Warning guidelines issued on safe use of copy and paste


The Partnership for Health IT Patient Safety, a multi-stakeholder collaborative convened by ECRI Institute, has released safe practice recommendations for the use of copy and paste. This is the Partnership's first release in a series of evidence-based recommendations designed to improve health IT safety.

The Partnership, established in 2013, includes healthcare providers, health information technology (IT) developers, academic researchers, patient safety organizations, liability insurers, and professional societies. The widespread and often underreported practice of copy and paste was chosen for its first set of recommended practices.

The copy and paste workgroup, chaired by National Patient Safety Foundation President and CEO Dr Tejal Gandhi, was comprised of 40 leaders from participating organizations.

"We defined copy and paste, looked at uses, looked at the literature, reviewed events that had come into ECRI Institute's Patient Safety Organization, talked about vendor functionalities and explored best practices from a couple of organizations and how they're working on copy and paste, and then, at the end, got to some recommendations," said Gandhi.

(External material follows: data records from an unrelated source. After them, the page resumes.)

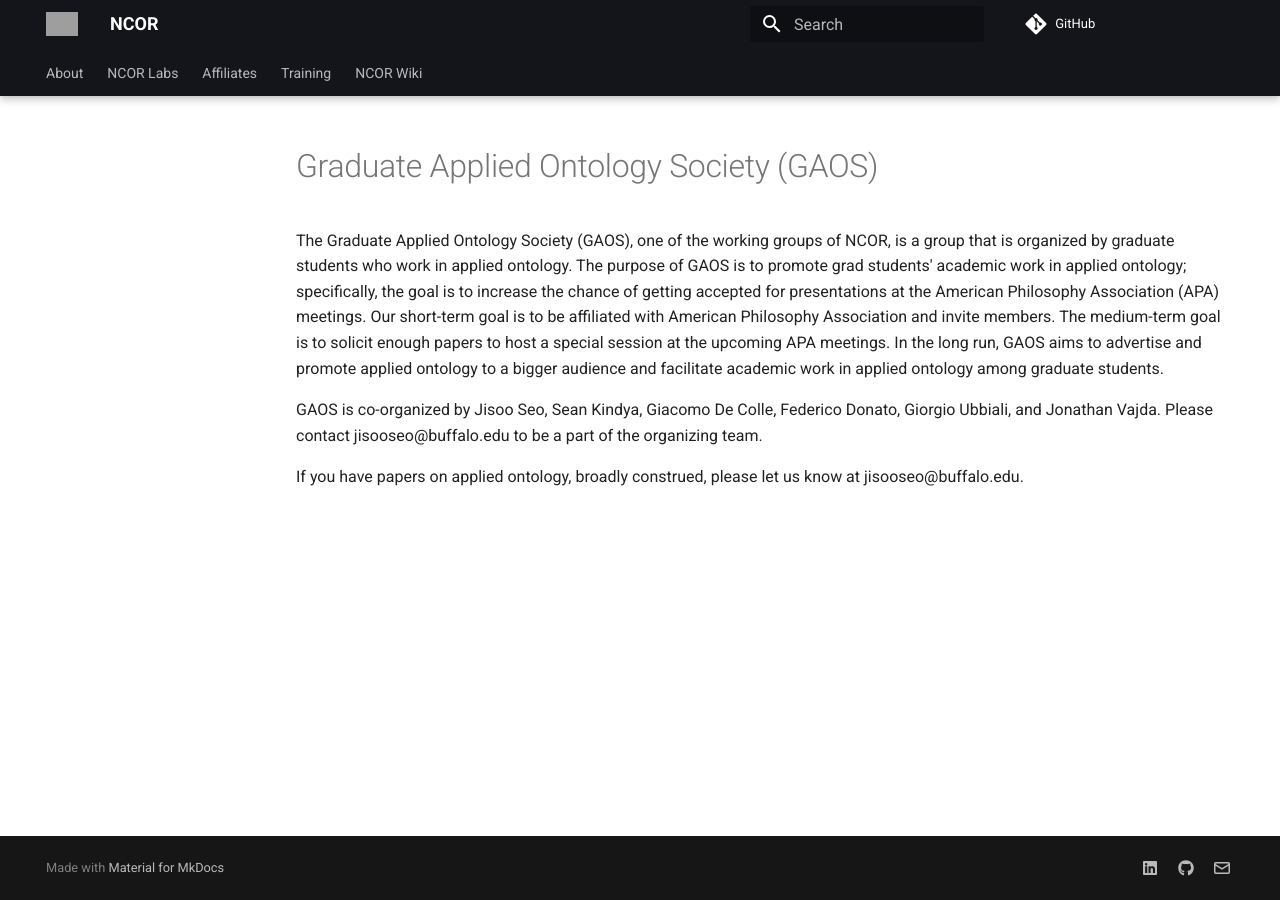
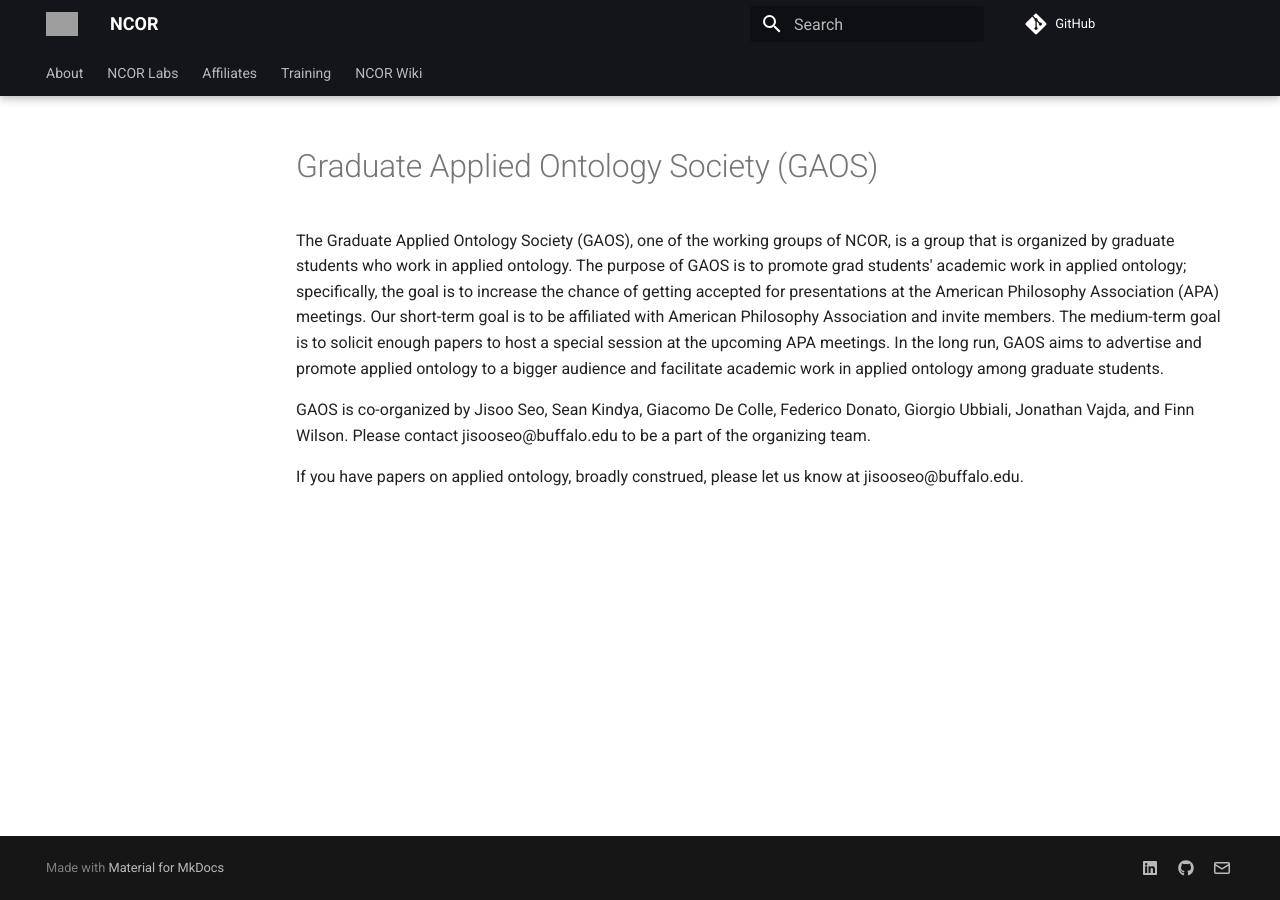
Before and after one commit to NCOR-Organization/NCOR-Test, an MkDocs documentation site: the page built from docs/graduate-applied-ontology-society.md, in a window 1280 px wide. Built offline with MkDocs 1.6.1 and Material for MkDocs 9.7.7, drawn with Linux system fonts in a browser that asks for light colours; comment, search, counter and statistics services are not loaded; grey boxes are pictures that could not be loaded.

Commit message:
Update graduate-applied-ontology-society.md

```diff
--- a/docs/graduate-applied-ontology-society.md
+++ b/docs/graduate-applied-ontology-society.md
@@ -2,6 +2,6 @@
 
 <p>The Graduate Applied Ontology Society (GAOS), one of the working groups of NCOR, is a group that is organized by graduate students who work in applied ontology. The purpose of GAOS is to promote grad students' academic work in applied ontology; specifically, the goal is to increase the chance of getting accepted for presentations at the American Philosophy Association (APA) meetings. Our short-term goal is to be affiliated with American Philosophy Association and invite members. The medium-term goal is to solicit enough papers to host a special session at the upcoming APA meetings. In the long run, GAOS aims to advertise and promote applied ontology to a bigger audience and facilitate academic work in applied ontology among graduate students.</p>
 
-<p>GAOS is co-organized by Jisoo Seo, Sean Kindya, Giacomo De Colle, Federico Donato, Giorgio Ubbiali, and Jonathan Vajda. Please contact jisooseo@buffalo.edu to be a part of the organizing team.</p>
+<p>GAOS is co-organized by Jisoo Seo, Sean Kindya, Giacomo De Colle, Federico Donato, Giorgio Ubbiali, Jonathan Vajda, and Finn Wilson. Please contact jisooseo@buffalo.edu to be a part of the organizing team.</p>
 
 <p>If you have papers on applied ontology, broadly construed, please let us know at jisooseo@buffalo.edu.</p>
```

Following extensive review and discussion of the information, the group identified the following Safe Practice Recommendations for the use of copy and paste. They encourage stakeholders to provide a mechanism to make copy and paste material easily identifiable; ensure that the provenance of copy and paste material is readily available; ensure adequate staff training and education regarding the appropriate and safe use of copy and paste; and ensure that copy and paste practices are regularly monitored, measured, and assessed.

In the just-released and publicly-available toolkit, Health IT Safe Practices: Toolkit for the Safe Use of Copy and Paste, the Partnership presents the four safe practice recommendations, along with actionable resources to facilitate the implementation of these recommended safe practices.

"I hope the toolkit will stimulate discussions about safe practices, so that all of the stakeholders, including frontline staff, are aware of what the current copy and paste practices are, what the rationale is when using copy and paste, and then how to best maintain the accuracy and reliability of the record when reusing information," said ECRI Institute's Lorraine Possanza, senior patient safety, risk, and quality analyst.

The Partnership for Health IT Patient Safety, ECRI Institute, Copy and paste, IT safety, Dr Tejal Gandhi, Lorraine Possanza, US